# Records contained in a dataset
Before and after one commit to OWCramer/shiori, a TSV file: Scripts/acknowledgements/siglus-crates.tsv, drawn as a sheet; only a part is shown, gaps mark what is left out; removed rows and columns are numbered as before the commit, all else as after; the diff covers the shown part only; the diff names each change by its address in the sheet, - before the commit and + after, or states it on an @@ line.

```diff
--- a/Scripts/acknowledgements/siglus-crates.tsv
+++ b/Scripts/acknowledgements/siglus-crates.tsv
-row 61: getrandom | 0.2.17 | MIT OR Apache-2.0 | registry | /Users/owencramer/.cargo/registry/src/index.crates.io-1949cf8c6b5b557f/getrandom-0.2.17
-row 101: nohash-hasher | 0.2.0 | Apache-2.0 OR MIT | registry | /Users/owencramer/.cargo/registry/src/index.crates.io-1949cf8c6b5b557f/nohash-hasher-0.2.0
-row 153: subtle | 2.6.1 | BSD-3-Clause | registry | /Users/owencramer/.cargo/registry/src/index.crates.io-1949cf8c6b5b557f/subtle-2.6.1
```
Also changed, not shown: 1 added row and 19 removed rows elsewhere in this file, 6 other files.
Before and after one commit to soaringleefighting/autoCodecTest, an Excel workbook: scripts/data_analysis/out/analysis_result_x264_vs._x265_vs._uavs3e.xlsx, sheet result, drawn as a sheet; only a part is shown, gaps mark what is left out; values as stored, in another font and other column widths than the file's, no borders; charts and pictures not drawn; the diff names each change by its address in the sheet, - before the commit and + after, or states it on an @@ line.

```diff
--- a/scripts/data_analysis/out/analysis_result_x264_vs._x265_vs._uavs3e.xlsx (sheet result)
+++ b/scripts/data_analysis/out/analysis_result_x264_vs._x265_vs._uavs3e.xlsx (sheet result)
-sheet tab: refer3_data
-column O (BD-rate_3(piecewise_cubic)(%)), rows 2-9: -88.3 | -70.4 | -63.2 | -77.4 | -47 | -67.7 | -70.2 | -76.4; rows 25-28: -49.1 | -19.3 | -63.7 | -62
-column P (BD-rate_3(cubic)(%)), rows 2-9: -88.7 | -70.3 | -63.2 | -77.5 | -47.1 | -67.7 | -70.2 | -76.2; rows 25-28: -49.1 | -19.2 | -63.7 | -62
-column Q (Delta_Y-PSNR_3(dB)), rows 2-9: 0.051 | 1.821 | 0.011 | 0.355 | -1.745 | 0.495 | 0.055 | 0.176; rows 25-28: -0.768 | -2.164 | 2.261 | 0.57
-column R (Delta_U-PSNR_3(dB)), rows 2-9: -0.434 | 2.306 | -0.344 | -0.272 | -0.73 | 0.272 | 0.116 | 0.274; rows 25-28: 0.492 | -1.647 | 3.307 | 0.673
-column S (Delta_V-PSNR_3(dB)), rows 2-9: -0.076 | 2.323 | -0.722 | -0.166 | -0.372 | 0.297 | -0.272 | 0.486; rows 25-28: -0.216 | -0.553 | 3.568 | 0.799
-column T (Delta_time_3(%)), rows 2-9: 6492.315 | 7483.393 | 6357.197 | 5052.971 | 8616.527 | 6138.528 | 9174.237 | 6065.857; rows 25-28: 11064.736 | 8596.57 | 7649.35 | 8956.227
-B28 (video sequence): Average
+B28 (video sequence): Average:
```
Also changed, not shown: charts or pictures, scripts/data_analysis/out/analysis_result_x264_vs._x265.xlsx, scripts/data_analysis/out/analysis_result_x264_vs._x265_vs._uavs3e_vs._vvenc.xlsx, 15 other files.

# WHAT YOU WILL DO
Where a line above contains the string "removed", copy that line.

# OUTPUT OF THE TASK
Before and after one commit to OWCramer/shiori, a TSV file: Scripts/acknowledgements/siglus-crates.tsv, drawn as a sheet; only a part is shown, gaps mark what is left out; removed rows and columns are numbered as before the commit, all else as after; the diff covers the shown part only; the diff names each change by its address in the sheet, - before the commit and + after, or states it on an @@ line.
Also changed, not shown: 1 added row and 19 removed rows elsewhere in this file, 6 other files.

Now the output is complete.